> _Exercise aim_
Return all of the data that follows precisely, leaving every image out.

***** Extracted data *****

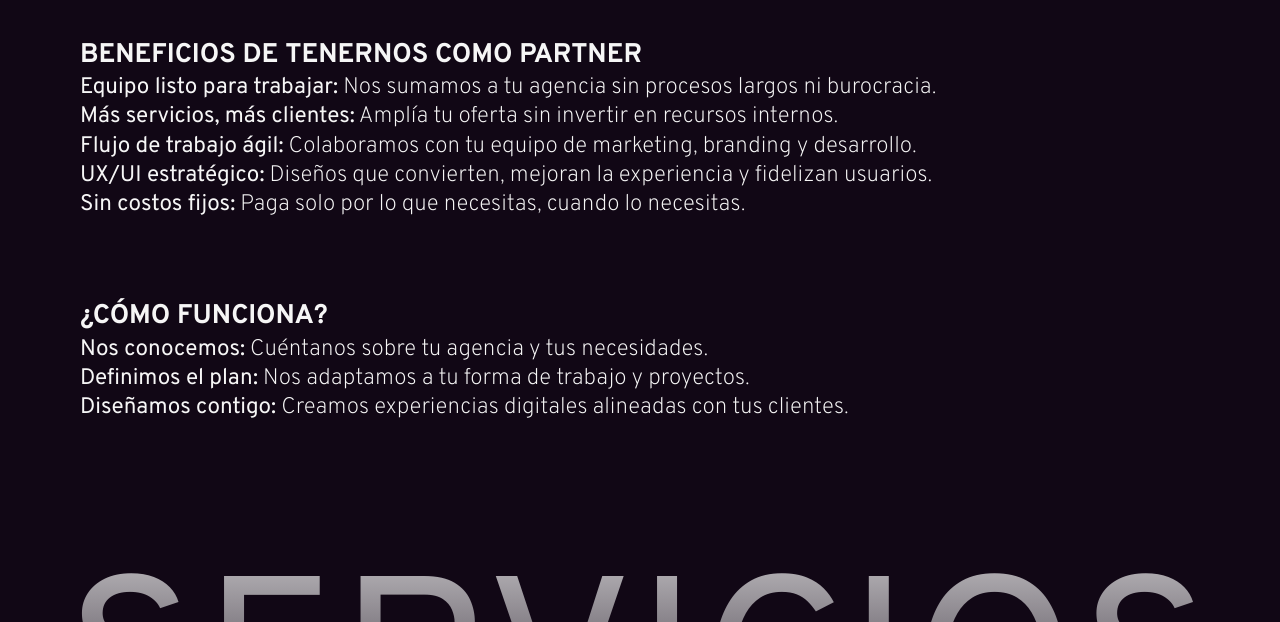
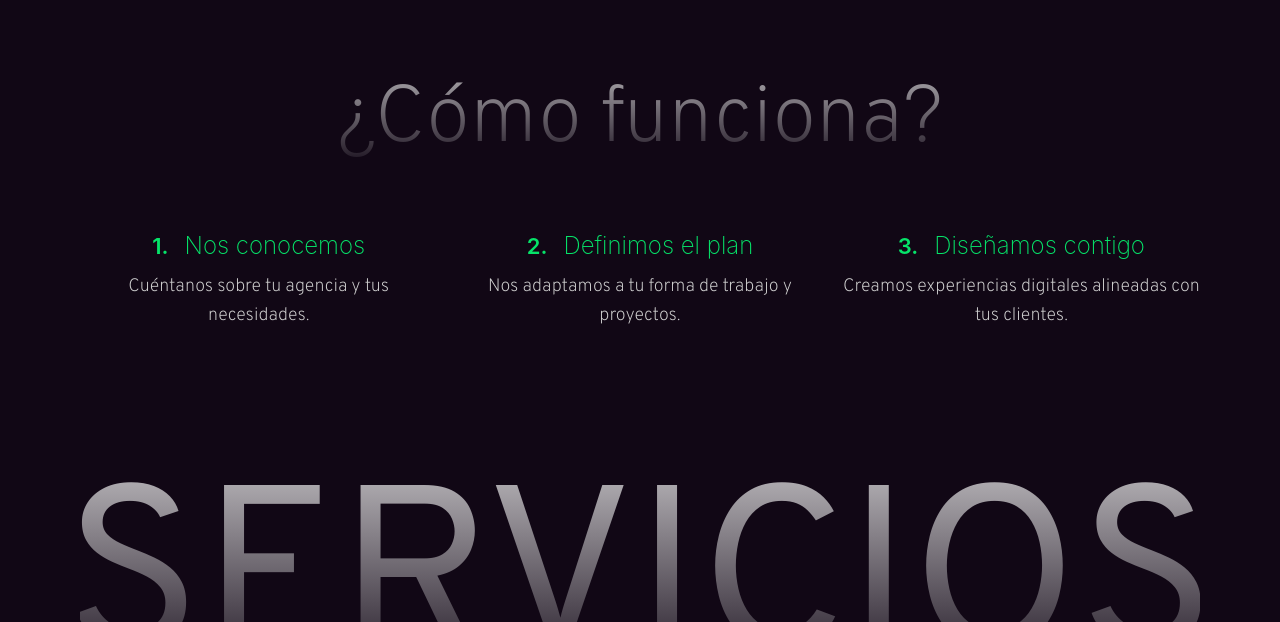
Before and after one commit to FlorPaccela/ux-ok, a plain HTML site: page index.html in a window 1280 px wide. Shown: the part 717-1339 px from the top of the page. Drawn offline with Linux system fonts and the light colour scheme; a script that the page names is missing.

Commit message:
redisgn-method

```diff
--- a/index.html
+++ b/index.html
@@ -34,7 +34,7 @@
             </div>
         </section>
 
-        <section class="section-large container-xl">
+        <!-- <section class="section-large container-xl">
             <div>
                 <h2 class="h2">Beneficios de tenernos como Partner</h2>
             </div>
@@ -45,16 +45,25 @@
                 <p class="body-xlarge"><b>UX/UI estratégico:</b> Diseños que convierten, mejoran la experiencia y fidelizan usuarios.</p>
                 <p class="body-xlarge"><b>Sin costos fijos:</b> Paga solo por lo que necesitas, cuando lo necesitas.</p>
             </div>
-        </section>
+        </section>-->
 
         <section class="section-large container-xl">
-            <div>
-                <h2 class="h2">¿Cómo funciona?</h2>
+            <div class="title title-gradient-primary">
+                <h2 class="title-regular">¿Cómo funciona?</h2>
             </div>
-            <div>
-                <p class="body-xlarge"><b>Nos conocemos:</b> Cuéntanos sobre tu agencia y tus necesidades.</p>
-                <p class="body-xlarge"><b>Definimos el plan:</b> Nos adaptamos a tu forma de trabajo y proyectos.</p>
-                <p class="body-xlarge"><b>Diseñamos contigo:</b> Creamos experiencias digitales alineadas con tus clientes.</p>
+            <div class="method-grid">
+                <div class="method-card">
+                    <div class="method-card-title"><span>1.</span><h3>Nos conocemos</h3></div>
+                    <p class="body-xlarge">Cuéntanos sobre tu agencia y tus necesidades.</p>
+                </div>
+                <div class="method-card">
+                    <div class="method-card-title"><span>2.</span><h3>Definimos el plan</h3></div>
+                    <p class="body-xlarge">Nos adaptamos a tu forma de trabajo y proyectos.</p>
+                </div>
+                <div class="method-card">
+                    <div class="method-card-title"><span>3.</span><h3>Diseñamos contigo</h3></div>
+                    <p class="body-xlarge">Creamos experiencias digitales alineadas con tus clientes.</p>
+                </div>
             </div>
         </section>
 
--- a/scss/components/_cards.scss
+++ b/scss/components/_cards.scss
@@ -96,3 +96,36 @@
         height: 410px;
     }
 }
+
+.method-card{
+    display: flex;
+    flex-direction: column;
+    width: 80%;
+    justify-content: center;
+    align-items: center;
+    gap: 8px;
+    &-title{
+        display: flex;
+        flex-direction: row;
+        justify-content: center;
+        align-items: center;
+        gap: 16px;
+        span{
+            font-size: 22px;
+            font-weight: 600;
+            color: $color-brand-primary;
+        }
+        h3{
+            font-size: 24px;
+            font-weight: 200;
+            color: $color-brand-primary;
+        }
+    }
+    p{
+        font-size: 18px;
+        font-weight: 200;
+        color: $color-gray-200;
+        text-align: center;
+    }
+
+}
--- /dev/null
+++ b/scss/sections/_method.scss
@@ -0,0 +1,13 @@
+
+.method-grid{
+    padding-top: 24px;
+    display: flex;
+    flex-direction: column;
+    align-items: center;
+    gap: 40px;
+    @include media (tablet){
+        flex-direction: row;
+        justify-content: space-between;
+        gap: 24px;
+    }
+}
--- a/scss/style.scss
+++ b/scss/style.scss
@@ -23,6 +23,7 @@
 @import "components/accordion.scss";
 @import "components/inputs.scss";
 
+@import "sections/method.scss";
 @import "sections/services.scss";
 @import "sections/price.scss";
 @import "sections/contact.scss";
```
Also changed, not shown: error.html (+1 -1 lines), gracias.html (+2 -2 lines), css/style.css, 3 other files.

*****

> _Written response_
Before and after one commit to FlorPaccela/ux-ok, a plain HTML site: page index.html in a window 1280 px wide. Shown: the part 717-1339 px from the top of the page. Drawn offline with Linux system fonts and the light colour scheme; a script that the page names is missing.

Commit message:
redisgn-method

```diff
--- a/index.html
+++ b/index.html
@@ -34,7 +34,7 @@
             </div>
         </section>
 
-        <section class="section-large container-xl">
+        <!-- <section class="section-large container-xl">
             <div>
                 <h2 class="h2">Beneficios de tenernos como Partner</h2>
             </div>
@@ -45,16 +45,25 @@
                 <p class="body-xlarge"><b>UX/UI estratégico:</b> Diseños que convierten, mejoran la experiencia y fidelizan usuarios.</p>
                 <p class="body-xlarge"><b>Sin costos fijos:</b> Paga solo por lo que necesitas, cuando lo necesitas.</p>
             </div>
-        </section>
+        </section>-->
 
         <section class="section-large container-xl">
-            <div>
-                <h2 class="h2">¿Cómo funciona?</h2>
+            <div class="title title-gradient-primary">
+                <h2 class="title-regular">¿Cómo funciona?</h2>
             </div>
-            <div>
-                <p class="body-xlarge"><b>Nos conocemos:</b> Cuéntanos sobre tu agencia y tus necesidades.</p>
-                <p class="body-xlarge"><b>Definimos el plan:</b> Nos adaptamos a tu forma de trabajo y proyectos.</p>
-                <p class="body-xlarge"><b>Diseñamos contigo:</b> Creamos experiencias digitales alineadas con tus clientes.</p>
+            <div class="method-grid">
+                <div class="method-card">
+                    <div class="method-card-title"><span>1.</span><h3>Nos conocemos</h3></div>
+                    <p class="body-xlarge">Cuéntanos sobre tu agencia y tus necesidades.</p>
+                </div>
+                <div class="method-card">
+                    <div class="method-card-title"><span>2.</span><h3>Definimos el plan</h3></div>
+                    <p class="body-xlarge">Nos adaptamos a tu forma de trabajo y proyectos.</p>
+                </div>
+                <div class="method-card">
+                    <div class="method-card-title"><span>3.</span><h3>Diseñamos contigo</h3></div>
+                    <p class="body-xlarge">Creamos experiencias digitales alineadas con tus clientes.</p>
+                </div>
             </div>
         </section>
 
--- a/scss/components/_cards.scss
+++ b/scss/components/_cards.scss
@@ -96,3 +96,36 @@
         height: 410px;
     }
 }
+
+.method-card{
+    display: flex;
+    flex-direction: column;
+    width: 80%;
+    justify-content: center;
+    align-items: center;
+    gap: 8px;
+    &-title{
+        display: flex;
+        flex-direction: row;
+        justify-content: center;
+        align-items: center;
+        gap: 16px;
+        span{
+            font-size: 22px;
+            font-weight: 600;
+            color: $color-brand-primary;
+        }
+        h3{
+            font-size: 24px;
+            font-weight: 200;
+            color: $color-brand-primary;
+        }
+    }
+    p{
+        font-size: 18px;
+        font-weight: 200;
+        color: $color-gray-200;
+        text-align: center;
+    }
+
+}
--- /dev/null
+++ b/scss/sections/_method.scss
@@ -0,0 +1,13 @@
+
+.method-grid{
+    padding-top: 24px;
+    display: flex;
+    flex-direction: column;
+    align-items: center;
+    gap: 40px;
+    @include media (tablet){
+        flex-direction: row;
+        justify-content: space-between;
+        gap: 24px;
+    }
+}
--- a/scss/style.scss
+++ b/scss/style.scss
@@ -23,6 +23,7 @@
 @import "components/accordion.scss";
 @import "components/inputs.scss";
 
+@import "sections/method.scss";
 @import "sections/services.scss";
 @import "sections/price.scss";
 @import "sections/contact.scss";
```
Also changed, not shown: error.html (+1 -1 lines), gracias.html (+2 -2 lines), css/style.css, 3 other files.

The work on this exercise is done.